(SOURCE RECORDS Opens)

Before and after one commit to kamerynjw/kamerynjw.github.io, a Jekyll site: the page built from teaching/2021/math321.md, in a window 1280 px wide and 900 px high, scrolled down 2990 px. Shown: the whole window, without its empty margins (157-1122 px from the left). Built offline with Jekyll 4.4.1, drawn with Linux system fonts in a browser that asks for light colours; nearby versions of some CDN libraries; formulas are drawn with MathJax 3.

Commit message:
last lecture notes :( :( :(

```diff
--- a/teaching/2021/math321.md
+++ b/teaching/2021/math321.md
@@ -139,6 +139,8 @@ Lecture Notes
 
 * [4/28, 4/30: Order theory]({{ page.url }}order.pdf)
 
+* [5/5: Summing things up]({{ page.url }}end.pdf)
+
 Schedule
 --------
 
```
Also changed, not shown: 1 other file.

(SOURCE RECORDS Closes)

- ACTIVITY -
Repeat the data above. Change nothing.

- OUTPUT -
Before and after one commit to kamerynjw/kamerynjw.github.io, a Jekyll site: the page built from teaching/2021/math321.md, in a window 1280 px wide and 900 px high, scrolled down 2990 px. Shown: the whole window, without its empty margins (157-1122 px from the left). Built offline with Jekyll 4.4.1, drawn with Linux system fonts in a browser that asks for light colours; nearby versions of some CDN libraries; formulas are drawn with MathJax 3.

Commit message:
last lecture notes :( :( :(

```diff
--- a/teaching/2021/math321.md
+++ b/teaching/2021/math321.md
@@ -139,6 +139,8 @@ Lecture Notes
 
 * [4/28, 4/30: Order theory]({{ page.url }}order.pdf)
 
+* [5/5: Summing things up]({{ page.url }}end.pdf)
+
 Schedule
 --------
 
```
Also changed, not shown: 1 other file.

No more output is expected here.